## Task objective:
I would like each line of the data that holds the word "label" copied out.

Content revision data
******************************
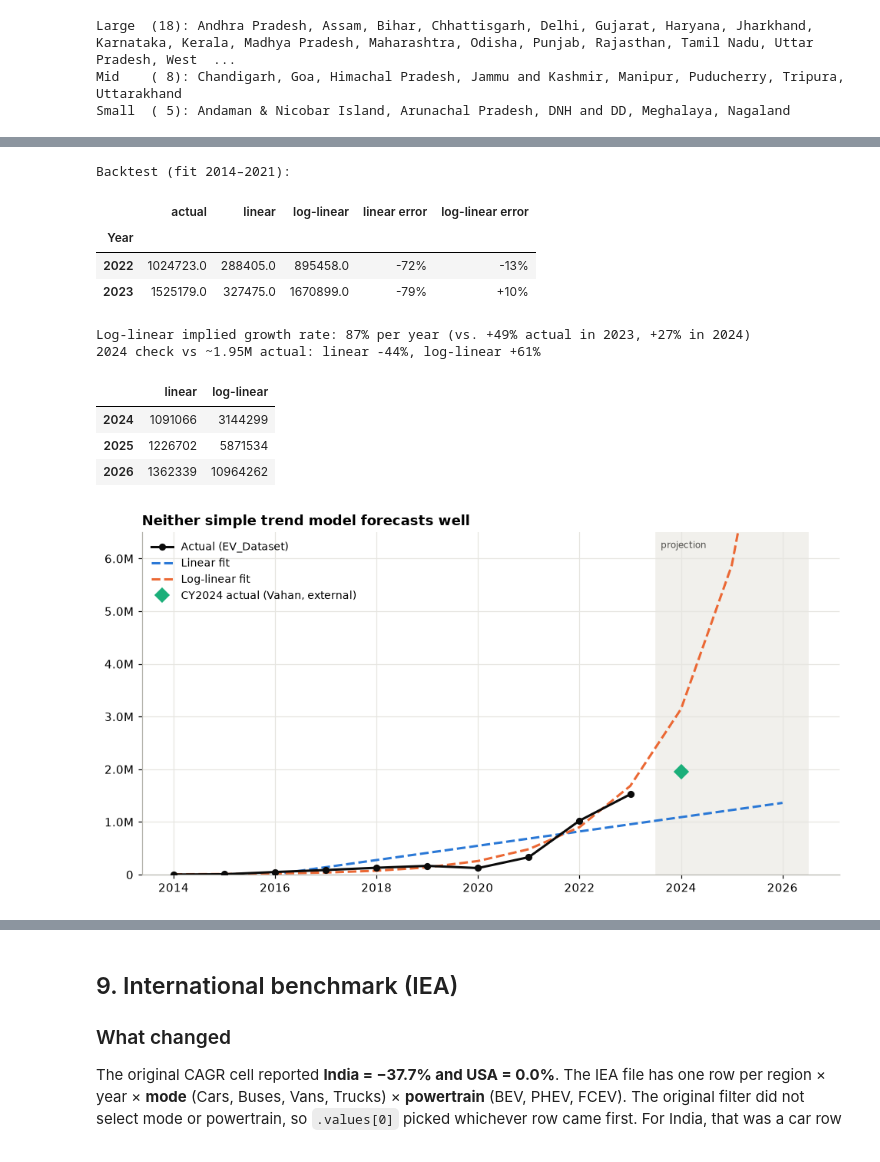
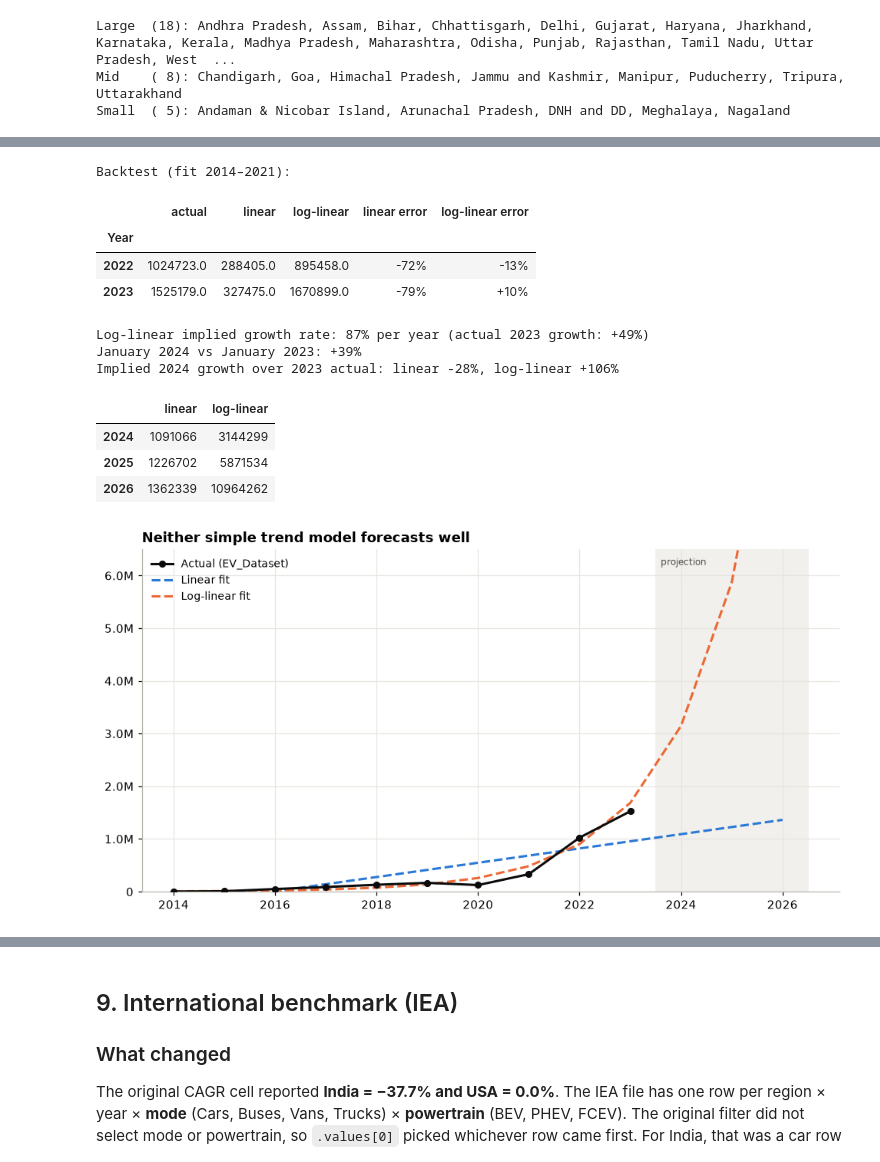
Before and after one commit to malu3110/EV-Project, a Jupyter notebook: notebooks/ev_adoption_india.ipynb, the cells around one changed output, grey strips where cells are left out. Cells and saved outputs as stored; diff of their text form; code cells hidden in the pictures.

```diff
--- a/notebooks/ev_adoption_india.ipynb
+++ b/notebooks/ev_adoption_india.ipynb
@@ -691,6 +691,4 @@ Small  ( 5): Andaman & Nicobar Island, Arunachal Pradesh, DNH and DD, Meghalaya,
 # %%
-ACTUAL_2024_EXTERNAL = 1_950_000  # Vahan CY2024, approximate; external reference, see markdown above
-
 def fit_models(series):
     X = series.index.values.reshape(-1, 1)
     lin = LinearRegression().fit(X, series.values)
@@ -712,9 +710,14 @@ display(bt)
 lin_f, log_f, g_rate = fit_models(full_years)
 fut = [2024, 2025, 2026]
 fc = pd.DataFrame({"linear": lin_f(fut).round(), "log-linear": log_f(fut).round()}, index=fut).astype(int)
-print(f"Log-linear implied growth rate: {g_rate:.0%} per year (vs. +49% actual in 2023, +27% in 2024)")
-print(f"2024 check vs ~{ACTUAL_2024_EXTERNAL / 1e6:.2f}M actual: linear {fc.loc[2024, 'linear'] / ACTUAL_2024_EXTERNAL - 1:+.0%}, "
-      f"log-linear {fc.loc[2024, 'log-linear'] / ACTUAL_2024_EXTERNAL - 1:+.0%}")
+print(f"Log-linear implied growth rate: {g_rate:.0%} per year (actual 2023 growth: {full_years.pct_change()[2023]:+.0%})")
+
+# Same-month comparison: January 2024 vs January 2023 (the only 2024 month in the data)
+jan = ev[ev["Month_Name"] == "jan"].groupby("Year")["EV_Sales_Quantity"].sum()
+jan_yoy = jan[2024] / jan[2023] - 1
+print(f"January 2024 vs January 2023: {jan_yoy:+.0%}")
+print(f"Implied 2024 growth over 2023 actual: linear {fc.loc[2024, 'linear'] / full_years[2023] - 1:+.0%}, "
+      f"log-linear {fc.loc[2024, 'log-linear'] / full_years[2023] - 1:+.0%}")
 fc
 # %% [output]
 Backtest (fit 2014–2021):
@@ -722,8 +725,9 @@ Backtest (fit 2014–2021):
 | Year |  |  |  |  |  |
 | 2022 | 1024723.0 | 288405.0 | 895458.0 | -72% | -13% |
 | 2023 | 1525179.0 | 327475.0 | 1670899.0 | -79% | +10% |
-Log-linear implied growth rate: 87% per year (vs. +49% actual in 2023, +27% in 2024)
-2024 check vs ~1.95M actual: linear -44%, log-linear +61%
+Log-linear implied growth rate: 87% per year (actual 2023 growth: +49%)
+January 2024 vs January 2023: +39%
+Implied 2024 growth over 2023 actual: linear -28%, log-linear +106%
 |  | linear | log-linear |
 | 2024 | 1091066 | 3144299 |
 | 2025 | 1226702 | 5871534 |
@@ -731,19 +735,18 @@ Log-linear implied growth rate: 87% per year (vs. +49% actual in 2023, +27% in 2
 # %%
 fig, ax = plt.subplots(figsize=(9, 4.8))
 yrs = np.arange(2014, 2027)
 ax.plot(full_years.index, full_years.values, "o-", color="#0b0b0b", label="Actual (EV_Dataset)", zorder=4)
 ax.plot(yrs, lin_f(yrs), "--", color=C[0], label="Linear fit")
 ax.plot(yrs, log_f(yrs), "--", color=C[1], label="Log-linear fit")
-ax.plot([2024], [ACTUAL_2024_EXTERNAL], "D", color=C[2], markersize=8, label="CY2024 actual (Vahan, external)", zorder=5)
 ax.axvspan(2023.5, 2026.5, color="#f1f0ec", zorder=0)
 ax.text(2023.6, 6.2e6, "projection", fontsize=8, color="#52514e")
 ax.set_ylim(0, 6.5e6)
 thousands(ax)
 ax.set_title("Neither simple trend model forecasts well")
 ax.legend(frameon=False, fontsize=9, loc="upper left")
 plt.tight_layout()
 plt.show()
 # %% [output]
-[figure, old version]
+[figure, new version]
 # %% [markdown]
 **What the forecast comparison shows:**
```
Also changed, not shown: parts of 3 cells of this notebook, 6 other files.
******************************
## Solution:
 ax.plot(full_years.index, full_years.values, "o-", color="#0b0b0b", label="Actual (EV_Dataset)", zorder=4)
 ax.plot(yrs, lin_f(yrs), "--", color=C[0], label="Linear fit")
 ax.plot(yrs, log_f(yrs), "--", color=C[1], label="Log-linear fit")
-ax.plot([2024], [ACTUAL_2024_EXTERNAL], "D", color=C[2], markersize=8, label="CY2024 actual (Vahan, external)", zorder=5)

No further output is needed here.